Required work: Copy the following data exactly and drop the pictures.

Exercise material:

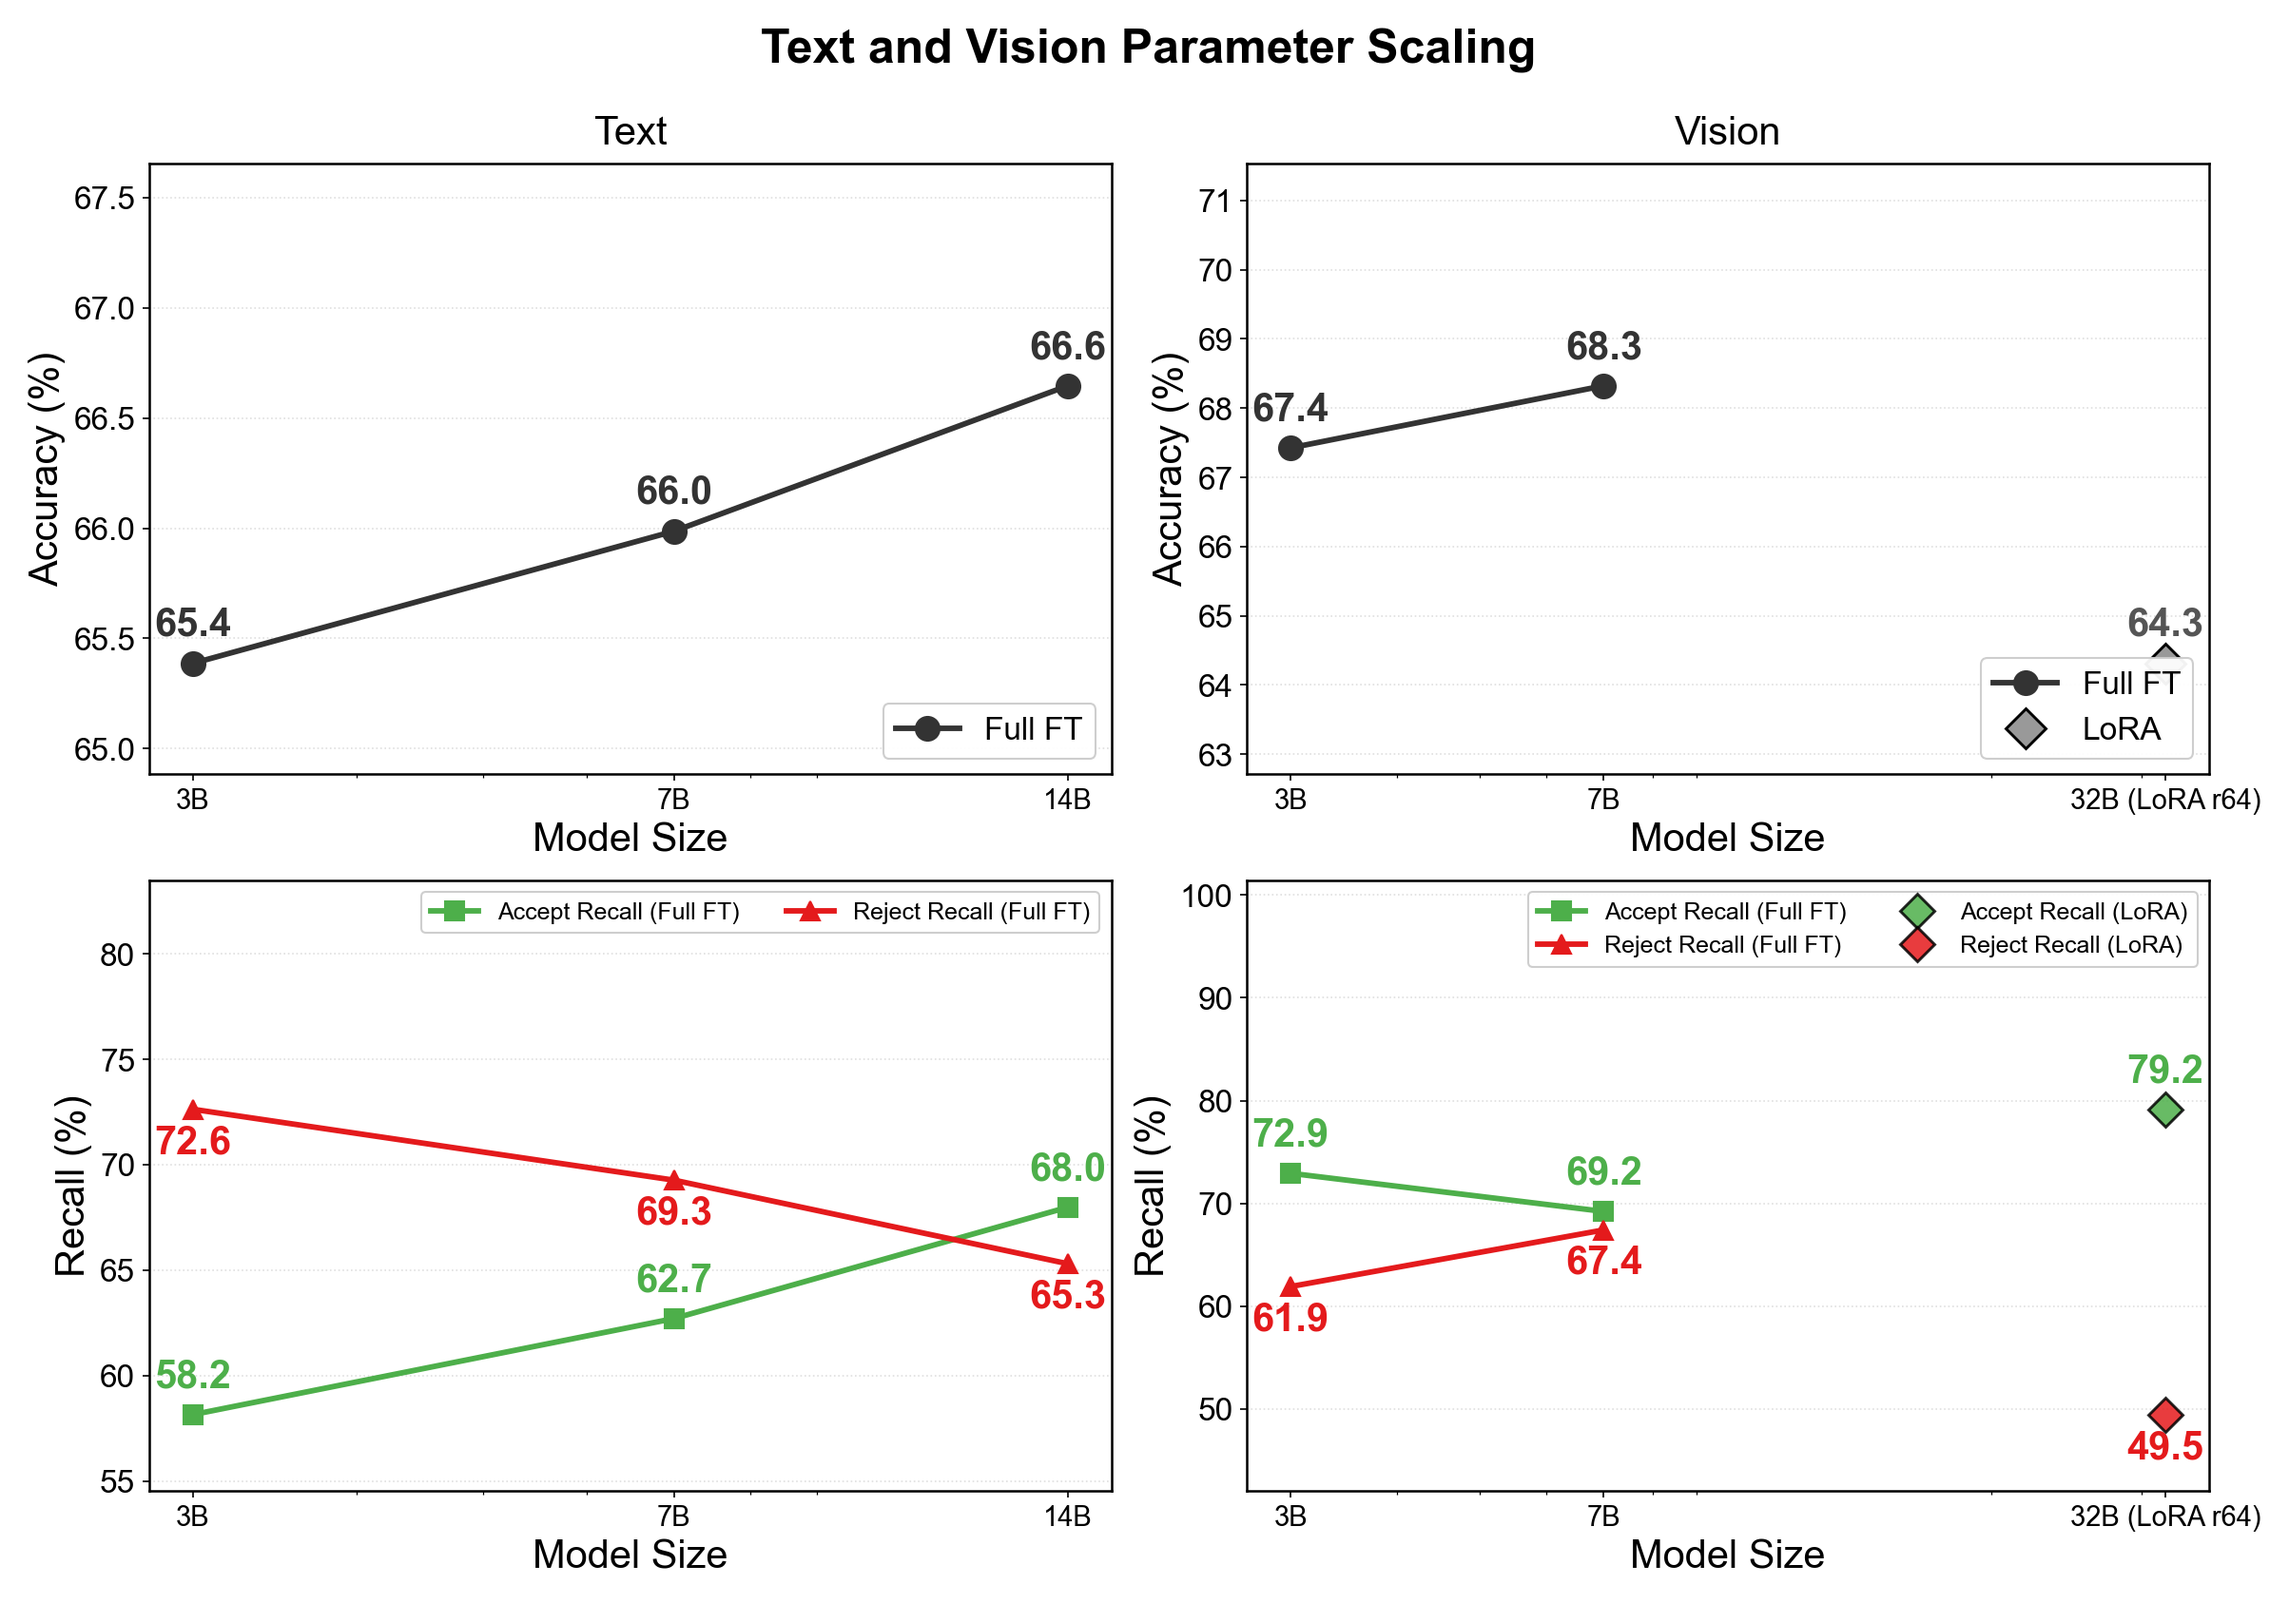
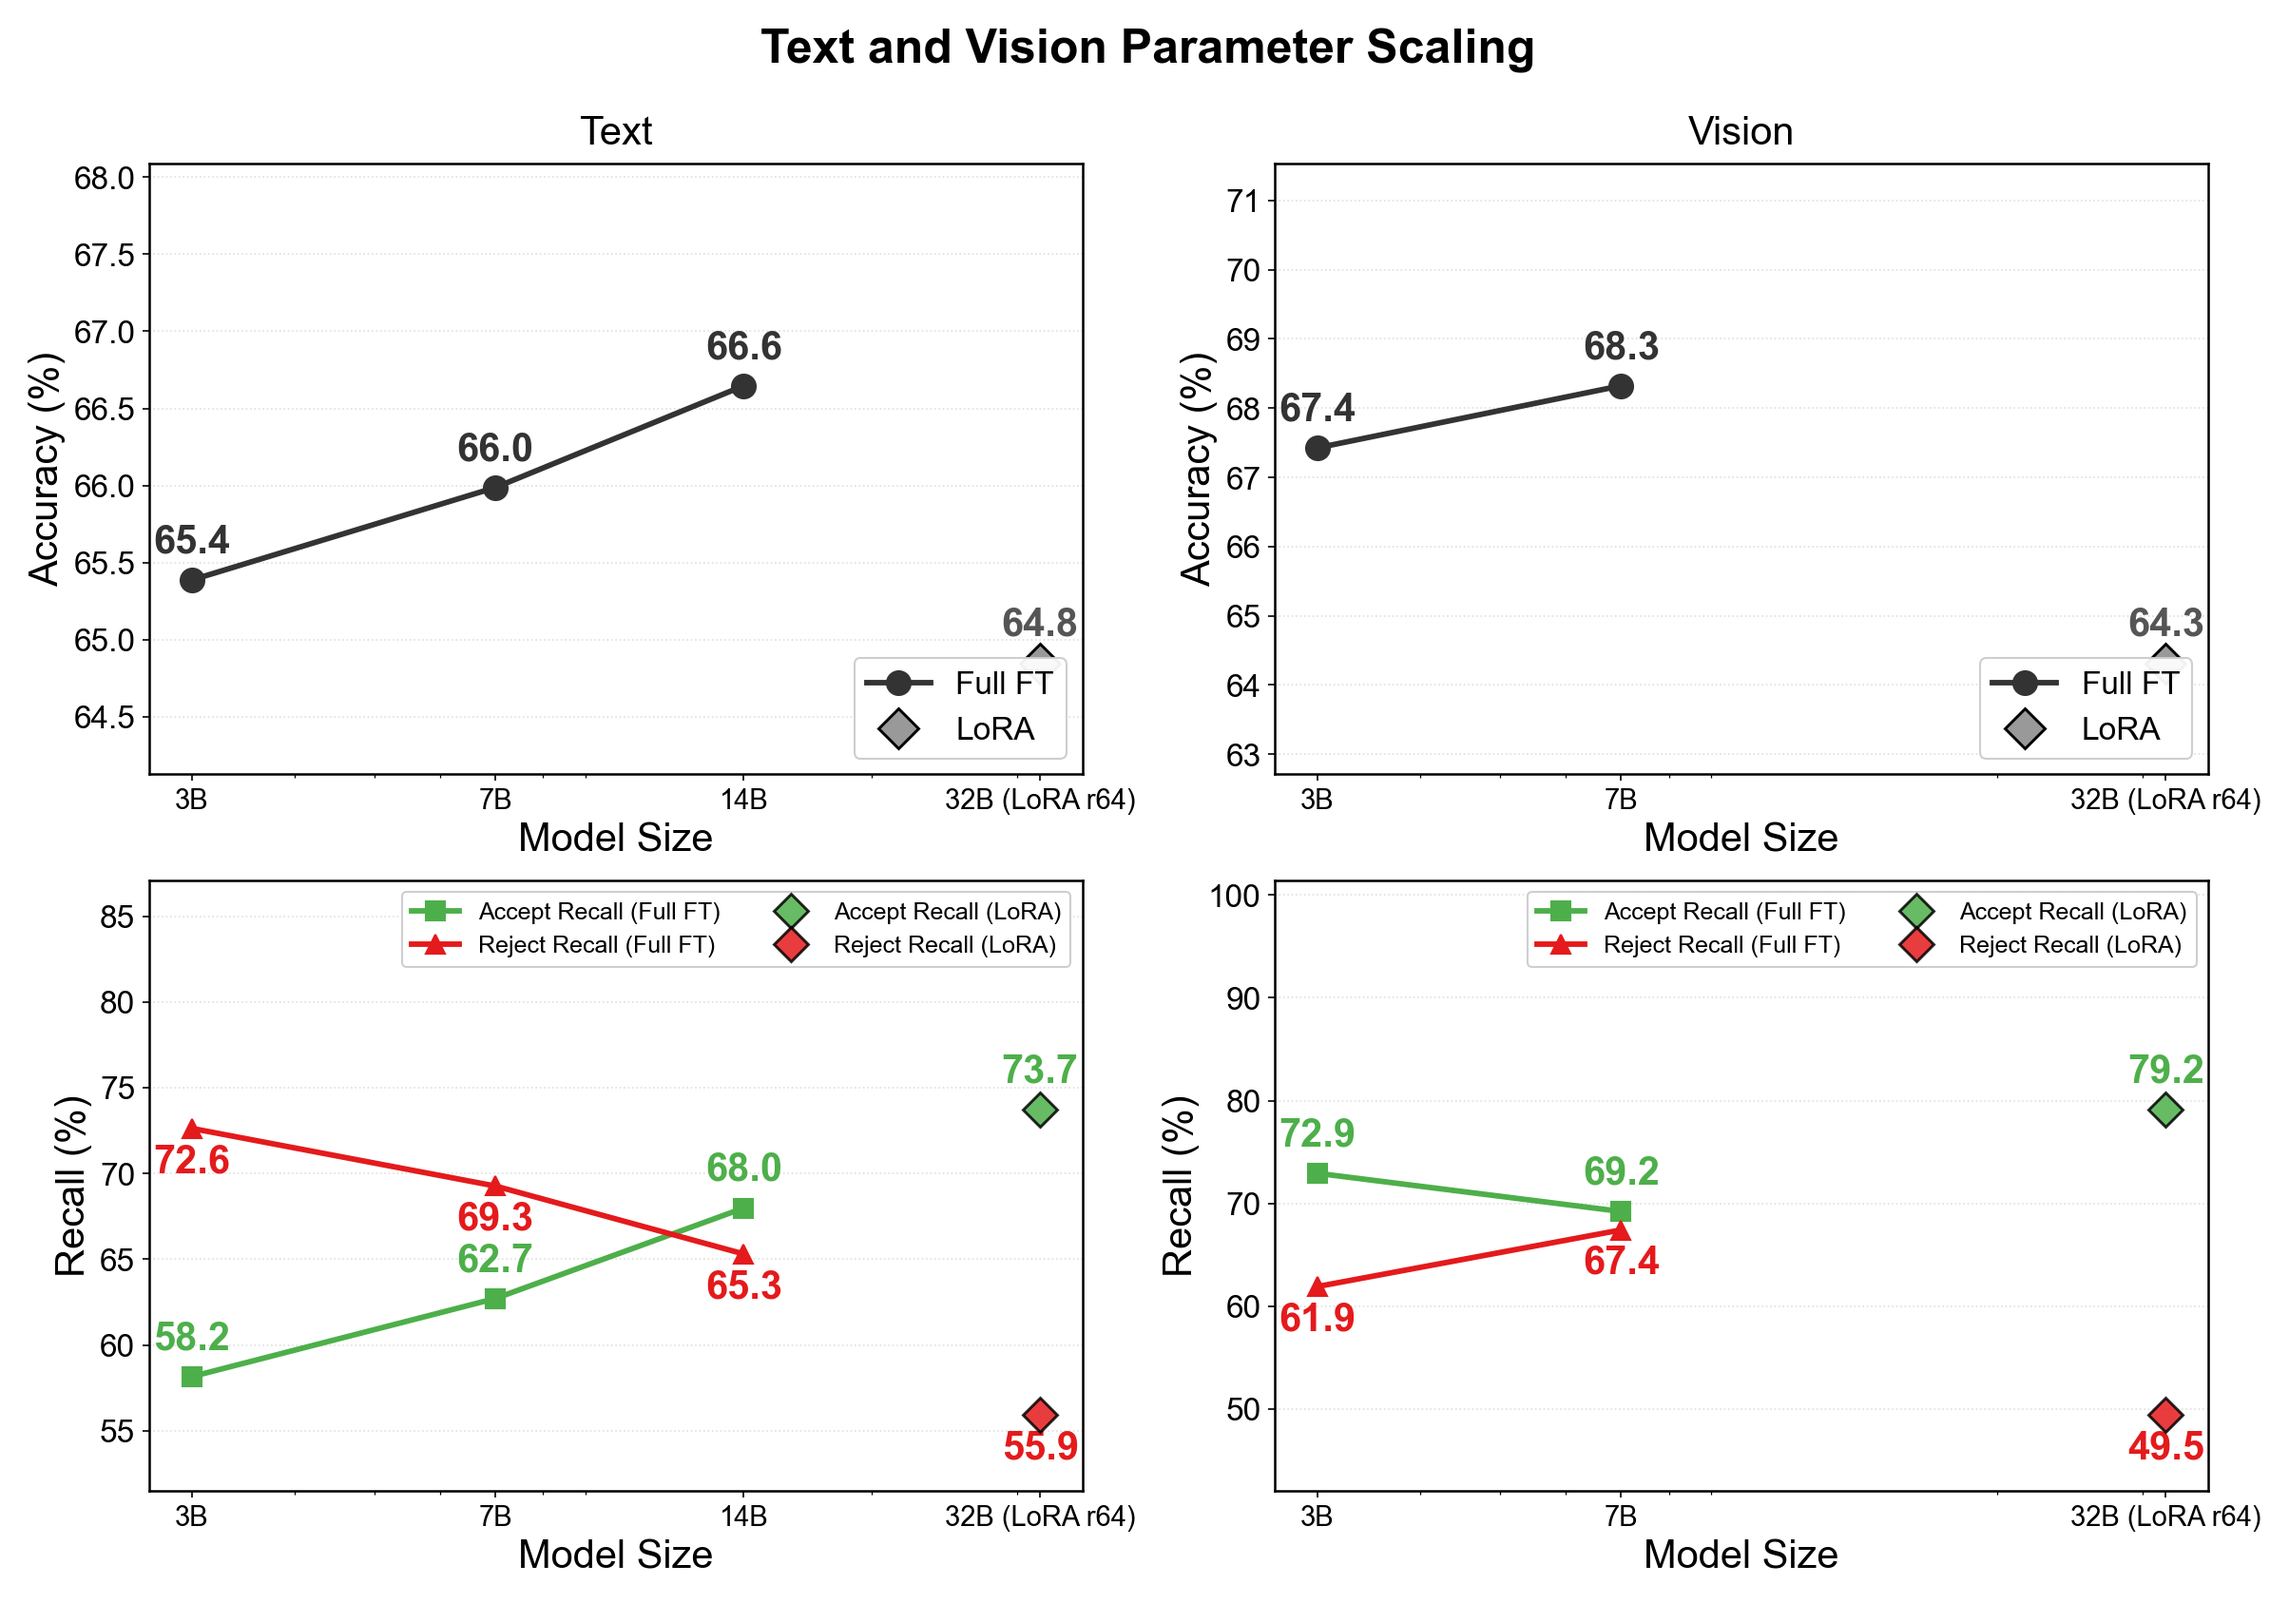
Scaling laws: add 32B text LoRA (r64) checkpoint result
Both 32B LoRA points now present (text + vision). Text 32B LoRA ckpt-1322
(epoch 2) scored 64.8% on 25+26 — close to vision 32B LoRA's 64.3% and
underperforms the 14B full-FT line (66.6%), confirming LoRA scaling
ceiling at rank 64.

diff --git a/scripts/tmp_latex_dir/generate_scaling_laws.py b/scripts/tmp_latex_dir/generate_scaling_laws.py
@@ -125,7 +125,9 @@ VIS_LORA_CONFIGS = [
     ("32B (LoRA r64)", 32.0, ROOT / "results/final_sweep_v7_datasweepv3/optim_search_2026/scaling/bz16_lr2e-5_vision_32b_lora/finetuned-ckpt-2648.jsonl", VIS_TDS),
 ]
 
-TEXT_LORA_CONFIGS: list = []  # No text 32B LoRA checkpoints yet
+TEXT_LORA_CONFIGS = [
+    ("32B (LoRA r64)", 32.0, ROOT / "results/final_sweep_v7_datasweepv3/optim_search_2026/scaling/bz32_lr2e-5_text_32b_lora/finetuned-ckpt-1322.jsonl", TEXT_TDS),
+]
 
 
 def collect(configs):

Finished exercise:
Scaling laws: add 32B text LoRA (r64) checkpoint result
Both 32B LoRA points now present (text + vision). Text 32B LoRA ckpt-1322
(epoch 2) scored 64.8% on 25+26 — close to vision 32B LoRA's 64.3% and
underperforms the 14B full-FT line (66.6%), confirming LoRA scaling
ceiling at rank 64.

diff --git a/scripts/tmp_latex_dir/generate_scaling_laws.py b/scripts/tmp_latex_dir/generate_scaling_laws.py
@@ -125,7 +125,9 @@ VIS_LORA_CONFIGS = [
     ("32B (LoRA r64)", 32.0, ROOT / "results/final_sweep_v7_datasweepv3/optim_search_2026/scaling/bz16_lr2e-5_vision_32b_lora/finetuned-ckpt-2648.jsonl", VIS_TDS),
 ]
 
-TEXT_LORA_CONFIGS: list = []  # No text 32B LoRA checkpoints yet
+TEXT_LORA_CONFIGS = [
+    ("32B (LoRA r64)", 32.0, ROOT / "results/final_sweep_v7_datasweepv3/optim_search_2026/scaling/bz32_lr2e-5_text_32b_lora/finetuned-ckpt-1322.jsonl", TEXT_TDS),
+]
 
 
 def collect(configs):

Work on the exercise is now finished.